by Kim LaFreniere, PhD., Clinical Affairs, Associate Research Fellow
One might assume that all unit-of-use alcohol and povodine-iodine products are sterile. However, it has become abundantly clear that his is not always the case.
Product sterility – the assurance that your product is not contaminated – is critical to delivering better patient outcomes and ensuring
the safety of a medical team. Clinical infections associated with a variety
of approved products have been reported to the Center for Disease
Control, U.S. Food and Drug Administration, and journals. As a result
of these reports, a number of product recalls have ensued. The reported
outcomes range from localized infections at injection sites to systemic
infections resulting in death.
The reports implicate all commonly used antiseptic categories.
Examples include alcohol, iodophors, chlorhexidinegluconate, and quaternary ammonium products. Some potentially pathogenic organisms, such
as Bacillus cereus, Burkholderiacepacia, Pseudomonas aeruginosa, and
Serratiamarcescens, have been implicated in one or more recent outbreak.
Several recent incidences of product contamination have led to tragic
outcomes: Contamination of antiseptic drug products may occur either
during manufacturing (intrinsic contamination) or during manipulations
by the end user (extrinsic contamination). Although PVP-I manufactur-
ers rely on complex water purification systems that sanitize the water
used in formulating PVP-I solution, bacteria can colonize in water distri-

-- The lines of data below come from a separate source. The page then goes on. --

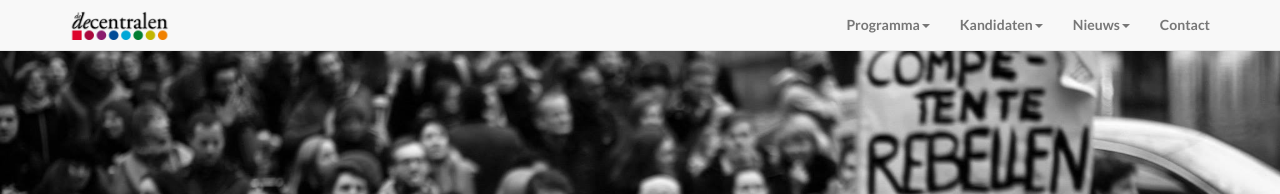
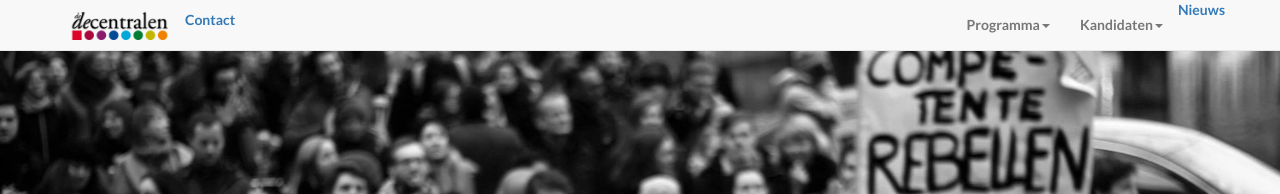
Before and after one commit to DeDecentralen/DeDecentralen.github.io, a Jekyll site: the page built from index.md, in a window 1280 px wide. Shown: the top 194 px of the page. Built offline with Jekyll 4.4.1, drawn with Linux system fonts in a browser that asks for light colours.

Commit message:
Update top.html

```diff
--- a/_includes/top.html
+++ b/_includes/top.html
@@ -116,11 +116,7 @@
                 <li><a tabindex="0" href="/kandidaten#marlise">Marlise Huijzer</a></li>
               </ul>
             </li>
-                        <li class="dropdown">
-              <a tabindex="0" data-toggle="dropdown" aria-expanded="false">Nieuws<span class="caret"></span></a>
-              <!-- role="menu": fix moved by arrows (Bootstrap dropdown) -->
-              <ul class="dropdown-menu" role="menu">
-                <li><a tabindex="0" href="nieuws">Overzicht</a></li>
+              <a href="/#nieuws">Nieuws</a>
               </ul>
             </li>
             <li>
```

bution pipes, filters, and pumps.
Infections Associated with Contaminated Antiseptic Products
Product and Mechanism of
Iodophor, including povidone-io-
dine and poloxamer-iodine
Chlorhexidine gluconate alone or
Peritonitis, replacement of dialysis catheter,
pseudoperitonitis, pseudobacteremia, and
infection at dialysis catheter insertion site
Death, bacteremia, removal of indwelling
central venous catheter in patients with
cancer, replacement of dialysis catheter,
pseudobacteremia, wound infection, and
Burkholderia cepacia, Achromo-
bacter xylosoxidans, Ralstonia
Quaternary ammonium com-
pound, including benzalkonium
chloride and benzethonium
Death, bacteremia, septic arthritis requir-
ing prolonged antibiotic therapy and injec-
Burkholderia cepacia and Myco-